Dataset entries:

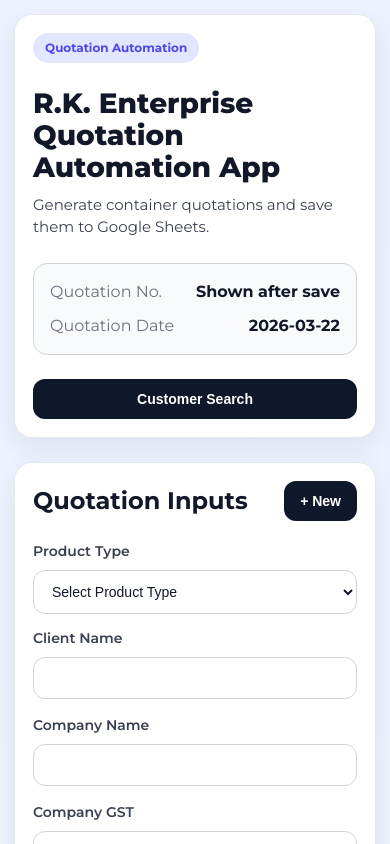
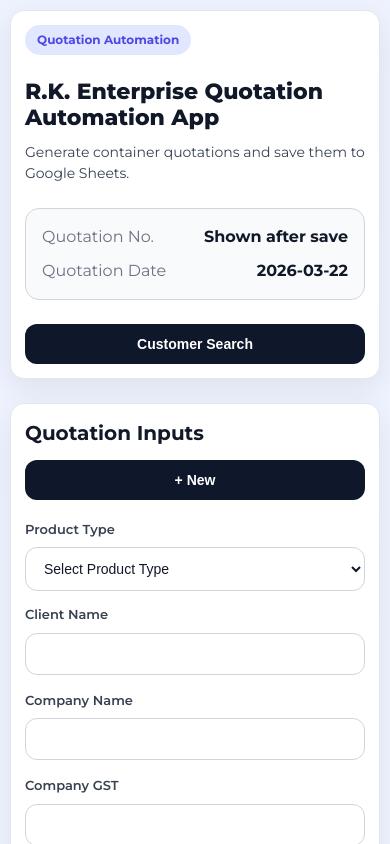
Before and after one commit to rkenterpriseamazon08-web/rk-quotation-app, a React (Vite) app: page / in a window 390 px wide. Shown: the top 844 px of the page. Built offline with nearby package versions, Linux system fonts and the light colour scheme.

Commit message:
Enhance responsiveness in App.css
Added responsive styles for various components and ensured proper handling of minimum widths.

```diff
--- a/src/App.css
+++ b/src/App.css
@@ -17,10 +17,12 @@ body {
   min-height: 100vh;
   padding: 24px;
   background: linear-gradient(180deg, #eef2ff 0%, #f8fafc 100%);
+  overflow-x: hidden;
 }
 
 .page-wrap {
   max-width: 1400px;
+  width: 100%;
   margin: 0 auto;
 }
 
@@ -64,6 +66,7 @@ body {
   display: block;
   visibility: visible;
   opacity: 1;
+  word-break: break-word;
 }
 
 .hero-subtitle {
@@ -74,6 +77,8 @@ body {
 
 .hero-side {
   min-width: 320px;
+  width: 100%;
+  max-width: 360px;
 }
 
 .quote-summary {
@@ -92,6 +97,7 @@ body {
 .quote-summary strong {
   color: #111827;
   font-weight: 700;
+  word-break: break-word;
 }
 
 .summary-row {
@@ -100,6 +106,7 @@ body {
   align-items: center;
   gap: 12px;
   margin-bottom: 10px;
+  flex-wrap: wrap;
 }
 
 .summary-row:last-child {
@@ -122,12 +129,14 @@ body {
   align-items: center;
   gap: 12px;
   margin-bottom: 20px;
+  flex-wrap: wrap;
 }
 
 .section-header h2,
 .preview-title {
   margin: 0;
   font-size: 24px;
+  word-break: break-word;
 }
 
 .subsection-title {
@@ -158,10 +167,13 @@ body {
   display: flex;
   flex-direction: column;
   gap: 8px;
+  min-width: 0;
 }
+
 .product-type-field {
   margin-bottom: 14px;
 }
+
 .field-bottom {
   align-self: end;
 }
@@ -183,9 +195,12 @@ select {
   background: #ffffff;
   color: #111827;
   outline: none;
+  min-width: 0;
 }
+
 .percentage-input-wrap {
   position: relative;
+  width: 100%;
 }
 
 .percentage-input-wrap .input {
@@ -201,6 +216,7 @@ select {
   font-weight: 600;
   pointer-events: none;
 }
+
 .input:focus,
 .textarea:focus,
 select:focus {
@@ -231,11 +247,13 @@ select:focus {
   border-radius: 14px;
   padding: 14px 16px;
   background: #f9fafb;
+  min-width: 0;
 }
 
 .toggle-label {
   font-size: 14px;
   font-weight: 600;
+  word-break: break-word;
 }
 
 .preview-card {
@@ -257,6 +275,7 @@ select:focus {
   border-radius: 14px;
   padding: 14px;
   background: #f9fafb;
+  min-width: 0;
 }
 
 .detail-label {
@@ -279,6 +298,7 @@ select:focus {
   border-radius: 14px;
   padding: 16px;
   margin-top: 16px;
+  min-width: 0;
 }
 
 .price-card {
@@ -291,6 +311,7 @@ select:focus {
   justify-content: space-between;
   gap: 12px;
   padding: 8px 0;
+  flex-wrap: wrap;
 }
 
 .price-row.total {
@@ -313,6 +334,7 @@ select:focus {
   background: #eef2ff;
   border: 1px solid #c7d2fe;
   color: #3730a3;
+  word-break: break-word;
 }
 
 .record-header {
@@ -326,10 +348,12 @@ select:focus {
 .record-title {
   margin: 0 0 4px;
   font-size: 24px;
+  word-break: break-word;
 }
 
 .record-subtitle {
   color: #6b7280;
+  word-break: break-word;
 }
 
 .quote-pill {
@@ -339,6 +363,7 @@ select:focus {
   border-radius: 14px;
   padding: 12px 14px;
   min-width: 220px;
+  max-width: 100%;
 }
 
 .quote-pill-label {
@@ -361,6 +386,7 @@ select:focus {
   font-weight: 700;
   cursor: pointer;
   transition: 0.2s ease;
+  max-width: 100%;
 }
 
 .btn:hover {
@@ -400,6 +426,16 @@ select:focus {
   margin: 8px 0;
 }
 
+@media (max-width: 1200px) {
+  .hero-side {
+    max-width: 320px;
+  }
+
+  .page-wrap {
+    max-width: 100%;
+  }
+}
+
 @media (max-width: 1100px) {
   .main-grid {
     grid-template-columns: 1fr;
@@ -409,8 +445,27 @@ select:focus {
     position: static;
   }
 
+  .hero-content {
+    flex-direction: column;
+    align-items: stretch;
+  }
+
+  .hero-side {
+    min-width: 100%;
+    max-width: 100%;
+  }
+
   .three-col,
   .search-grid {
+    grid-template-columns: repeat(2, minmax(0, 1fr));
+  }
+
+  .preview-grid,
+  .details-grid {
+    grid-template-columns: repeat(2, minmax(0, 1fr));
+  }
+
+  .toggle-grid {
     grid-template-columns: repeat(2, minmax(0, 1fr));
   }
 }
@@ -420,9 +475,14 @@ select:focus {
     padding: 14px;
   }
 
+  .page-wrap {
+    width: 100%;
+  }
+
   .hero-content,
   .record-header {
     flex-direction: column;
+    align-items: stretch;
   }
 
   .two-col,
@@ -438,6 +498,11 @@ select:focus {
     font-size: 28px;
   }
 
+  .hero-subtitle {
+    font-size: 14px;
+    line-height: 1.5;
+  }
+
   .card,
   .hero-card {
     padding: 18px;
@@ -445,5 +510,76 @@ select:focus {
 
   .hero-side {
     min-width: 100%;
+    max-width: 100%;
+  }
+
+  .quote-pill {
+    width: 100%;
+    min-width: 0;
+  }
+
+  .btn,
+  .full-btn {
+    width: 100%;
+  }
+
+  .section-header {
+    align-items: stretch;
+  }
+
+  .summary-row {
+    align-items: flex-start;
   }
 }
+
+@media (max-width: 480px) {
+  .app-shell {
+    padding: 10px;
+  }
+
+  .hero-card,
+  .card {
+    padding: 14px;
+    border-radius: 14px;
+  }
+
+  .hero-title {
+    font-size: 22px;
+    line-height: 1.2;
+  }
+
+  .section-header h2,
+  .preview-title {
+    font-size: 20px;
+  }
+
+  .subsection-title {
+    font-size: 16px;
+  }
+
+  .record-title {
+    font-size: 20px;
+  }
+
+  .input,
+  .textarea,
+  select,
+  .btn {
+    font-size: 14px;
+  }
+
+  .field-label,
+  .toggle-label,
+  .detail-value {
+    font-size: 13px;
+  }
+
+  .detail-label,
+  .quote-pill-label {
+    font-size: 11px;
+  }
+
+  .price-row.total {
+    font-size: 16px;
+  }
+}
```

**Description of the task**
Every line that holds the string "summary" must be copied from the records above.

**Your solution**
 .quote-summary {
 .quote-summary strong {
 .summary-row {
 .summary-row:last-child {
+  .summary-row {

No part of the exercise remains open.